A high-quality transcriptome is required to advance numerous bioinformatics workflows. Nevertheless, the effectuality of tools for de novo assembly and real precision assembled transcriptomes looks somewhat unexplored, particularly for non-model organisms with complicated (very long, heterozygous, polyploid) genomes. To disclose the performance of various transcriptome assembly programs, this study built 11 single assemblies and analyzed their performance on some significant reference-free and reference-based criteria. As well as to reconfirm the outputs of benchmarks, 55 BLAST were performed and compared using 11 constructed transcriptomes. Concisely, normalized benchmarking demonstrated that Velvet-Oases suffer from the worst results, while the EvidentialGene strategy can provide the most comprehensive and accurate transcriptome of Lilium ledebourii (Baker) Boiss. The BLAST results also confirmed the superiority of EvidentialGene, so it could capture even up to 59% more (than Velvet-Oases) unique gene hits. To promote assembly optimization, with the help of normalized benchmarking, PCA and AHC, it is emphasized that each metric can only provide part of the transcriptome status, and one should never settle for just a few evaluation criteria. This study supplies a framework for benchmarking and optimizing the efficiency of assembly approaches to analyze RNA-Seq data and reveals that selecting an inefficient assembly strategy might result in less identification of unique gene hits.

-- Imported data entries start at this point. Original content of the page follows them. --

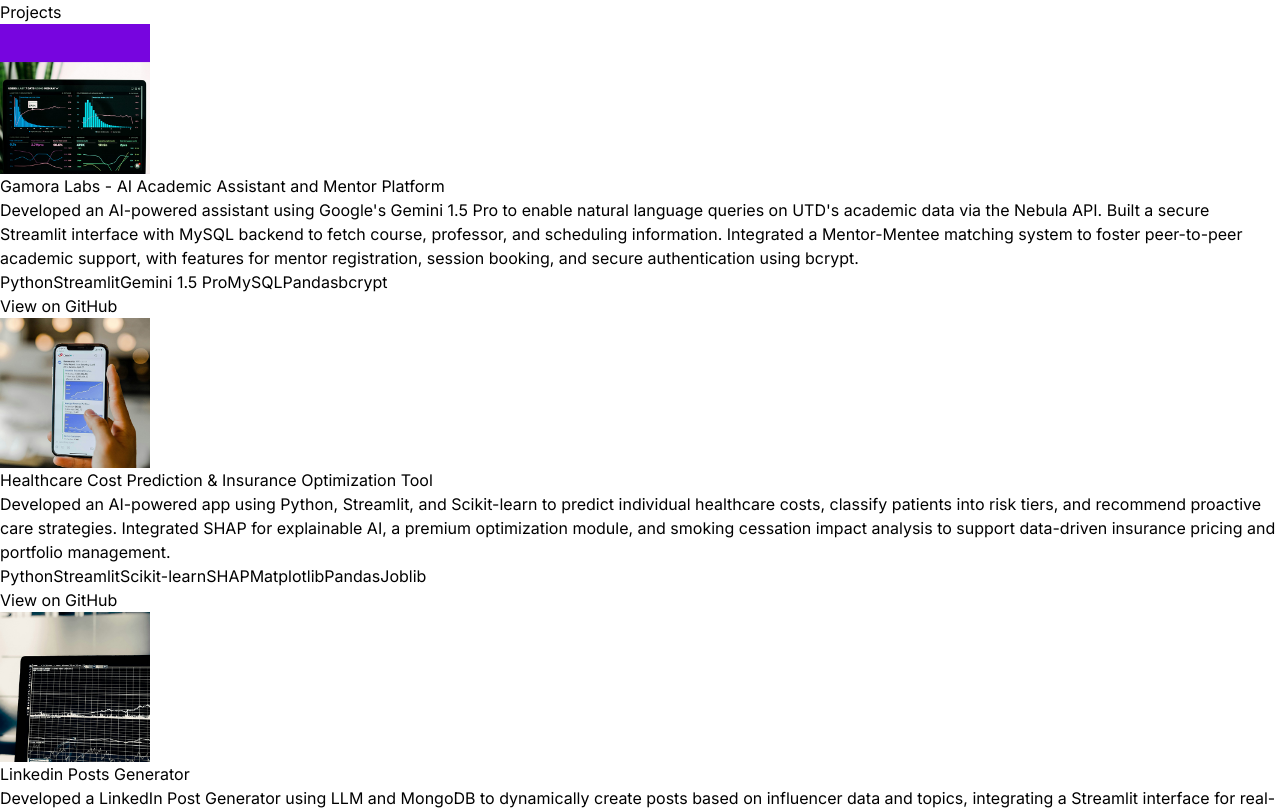
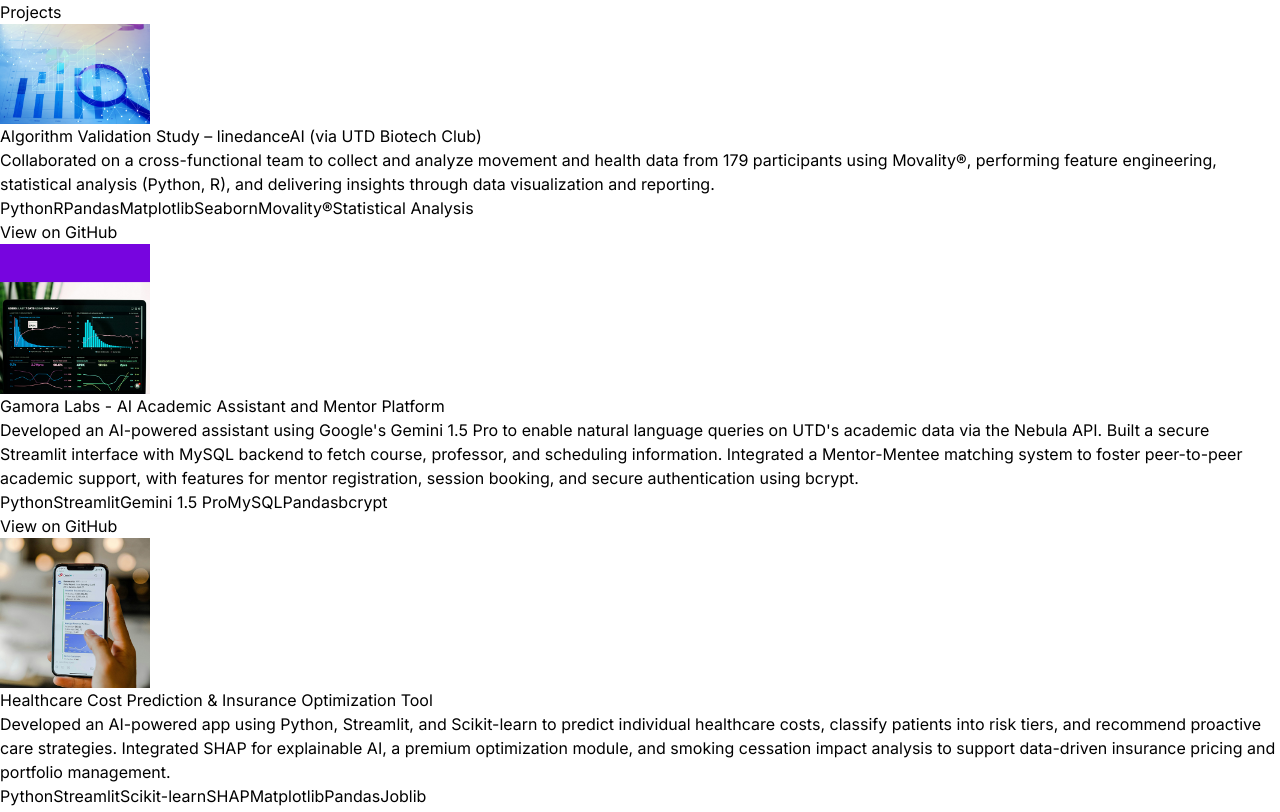
Before and after one commit to yash2118/Portfolio_Yash, a React (Vite) app: page / in a window 1280 px wide. Shown: the part 1828-2640 px from the top of the page. Built offline with nearby package versions, Linux system fonts and the light colour scheme.

Commit message:
Your meaningful commit message

```diff
--- a/src/constants/index.js
+++ b/src/constants/index.js
@@ -4,7 +4,7 @@ import project3 from "../assets/projects/project-3.jpg";
 import project4 from "../assets/projects/project-4.jpg";
 import project5 from "../assets/projects/project-5.png";
 import project6 from "../assets/projects/project-6.jpg";
-
+import project7 from "../assets/projects/project-7.jpg";
 export const HERO_CONTENT = `Passionate about data science, I excel in machine learning, real-time analytics, and transforming data into actionable insights for impactful solutions. I thrive on uncovering patterns in complex data and building scalable solutions that drive innovation. Additionally, I explore opportunities in software development, leveraging analytical and problem-solving skills to create meaningful technological advancements.`;
 
 export const ABOUT_TEXT = `Driven by innovation, I blend technical expertise with a creative mindset to develop intelligent, data-driven solutions that enhance user experiences and deliver measurable business value. With a strong foundation in data science, machine learning, and real-time analytics, I thrive on uncovering meaningful insights from complex data. Committed to continuous learning, I stay at the forefront of emerging technologies, leveraging advanced analytics and scalable systems to solve real-world challenges. My goal is to contribute to impactful projects that drive efficiency, innovation, and informed decision-making.`;
@@ -41,6 +41,15 @@ export const EXPERIENCES = [
 ];
 
 export const PROJECTS = [
+  {
+  title: "Algorithm Validation Study – linedanceAI (via UTD Biotech Club)",
+  image: project7,
+  description:
+    "Collaborated on a cross-functional team to collect and analyze movement and health data from 179 participants using Movality®, performing feature engineering, statistical analysis (Python, R), and delivering insights through data visualization and reporting."
+  ,
+  technologies: ["Python", "R", "Pandas", "Matplotlib", "Seaborn", "Movality®", "Statistical Analysis"],
+  githubLink: "https://github.com/yash2118/LineDanceAI"
+},
 
   {
     title: "Gamora Labs - AI Academic Assistant and Mentor Platform",
```
Also changed, not shown: src/assets/projects/project-7.jpg (added).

Keywords: de novo assembly; hybrid transcriptome; non-model organisms; normalized comparison; optimization; transcriptomics.